After losing her daughter in a distracted driving crash, Karen Altman was determined to make change on the first day of the legislative session at the Minnesota Capitol.

Her family is seeking justice for Katie Burkey by pushing for stricter distracted driving laws.

“I really want this to be her legacy. She had so much to offer this world, and if that’s what it ends up being, she’s going to be instrumental in helping other families. I really believe that,” Altman said.

In September 2017, Katie Burkey had just graduated from college when she was killed on Highway 169. An overweight semi dumper plowed into her small sedan at more than 60 mph in stop-and-go rush hour traffic.

The trucker behind the wheel, Jon Lindeman of North Branch, recently pleaded guilty to a single misdemeanor count of careless driving, admitting in court that he was operating at an unsafe speed for the conditions.

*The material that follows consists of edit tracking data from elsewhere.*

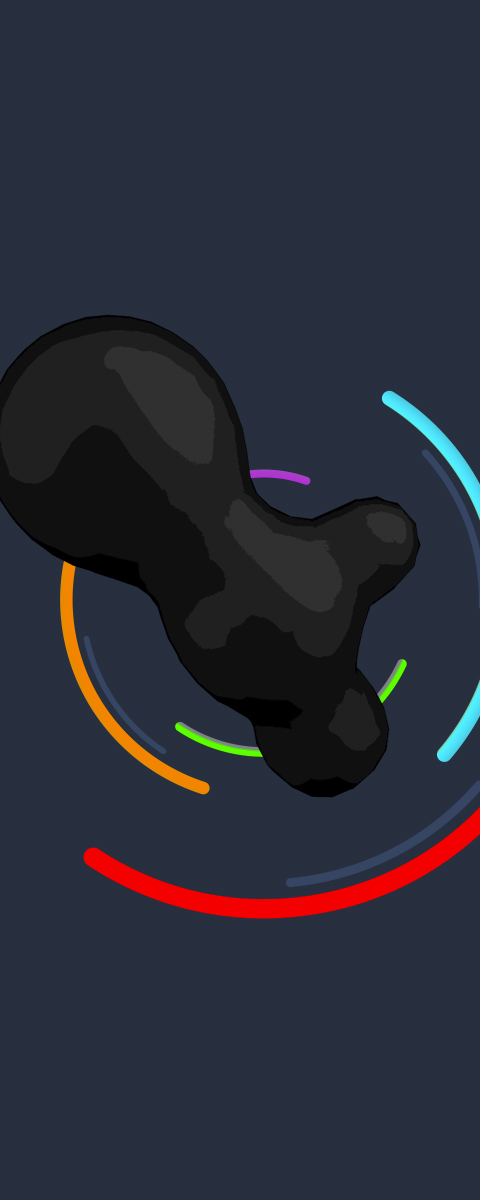
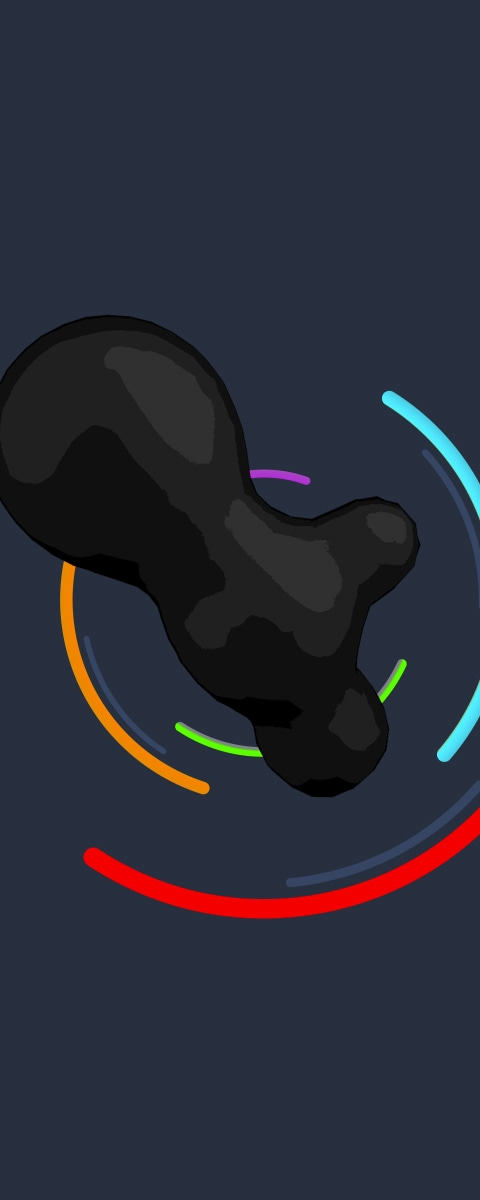
Worked on image compression - Using mozjpeg imageoptim plugin for tiles

diff --git a/Gruntfile.js b/Gruntfile.js
@@ -1,6 +1,7 @@
 module.exports = function(grunt) {
 
     require('time-grunt')(grunt);
+    var mozjpeg = require('imagemin-mozjpeg');
 
     grunt.initConfig({
         pkg: grunt.file.readJSON('package.json'),
@@ -114,12 +115,29 @@ module.exports = function(grunt) {
             }
         },
 
-        imagemin: {                          // Task
-            dynamic: {                         // Another target
+
+
+        imagemin: {  
+            tiles: {                          // Target
+                  options: {                       // Target options
+                    optimizationLevel: 3,
+                    svgoPlugins: [{ removeViewBox: false }],
+                    use: [mozjpeg({quality: 95})]
+                  },
+                  files: [{
+                    expand: true,                  // Enable dynamic expansion
+                    cwd: 'assets/tiles',                   // Src matches are relative to this path
+                    src: ['*.{png,jpg,gif}'],   // Actual patterns to match
+                    dest: 'assets/tiles'                  // Destination path prefix
+                  }]
+                },
+
+                                // Task
+            images: {                         // Another target
               files: [{
                 expand: true,                  // Enable dynamic expansion
                 cwd: 'assets/',                   // Src matches are relative to this path
-                src: ['**/*.{png,jpg,gif}'],   // Actual patterns to match
+                src: ['**/*.{png,jpg,gif}', '!tiles/*.*'],   // Actual patterns to match
                 dest: 'assets/'                  // Destination path prefix
               }]
             }
@@ -138,8 +156,9 @@ module.exports = function(grunt) {
     grunt.loadNpmTasks('grunt-newer');
 
 
-    grunt.registerTask('default', ['svgstore', 'newer:imagemin:dynamic', 'shell:jekyllDrafts', 'uglify', 'postcss', 'express', 'watch']);
-    grunt.registerTask('deploy',  ['svgstore', 'newer:imagemin:dynamic', 'shell:jekyllBuild', 'uglify', 'postcss', 'buildcontrol:pages']);
+    grunt.registerTask('default', ['svgstore', 'newer:imagemin', 'shell:jekyllDrafts', 'uglify', 'postcss', 'express', 'watch']);
+    grunt.registerTask('deploy',  ['svgstore', 'newer:imagemin', 'shell:jekyllBuild', 'uglify', 'postcss', 'buildcontrol:pages']);
+    grunt.registerTask('img',  ['imagemin:static']);
 
     grunt.task.registerTask('post', 'Create new jekyll posts from templates.', function() {
       var name = grunt.option('name'),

He was sentenced to 90 days in the Hennepin County Workhouse and fined $1,000.

“It’s certainly insulting. Clearly nothing would be enough; 10 years wouldn’t be enough,” Altman said.

After rallying on the Capitol grounds last year, Altman and other supporters are now throwing their weight behind legislation to toughen the state’s distracted driving laws.

Republican Senator David Osmek proposed one of the first bills of the new session, a measure that would make the penalties for causing serious crashes while on an electronic device equal to those for drunk driving.

“At least law enforcement can use it as another weapon that if you do this and you are using a device - not in the hands-free setting - you will go to jail for a long time,” Sen. Osmek said.

Karen Altman calls it a necessary first step.

“It’s getting out of control. When you’re behind the wheel of something that has the ability to kill another human, you need to be fully paying attention to what you’re doing.”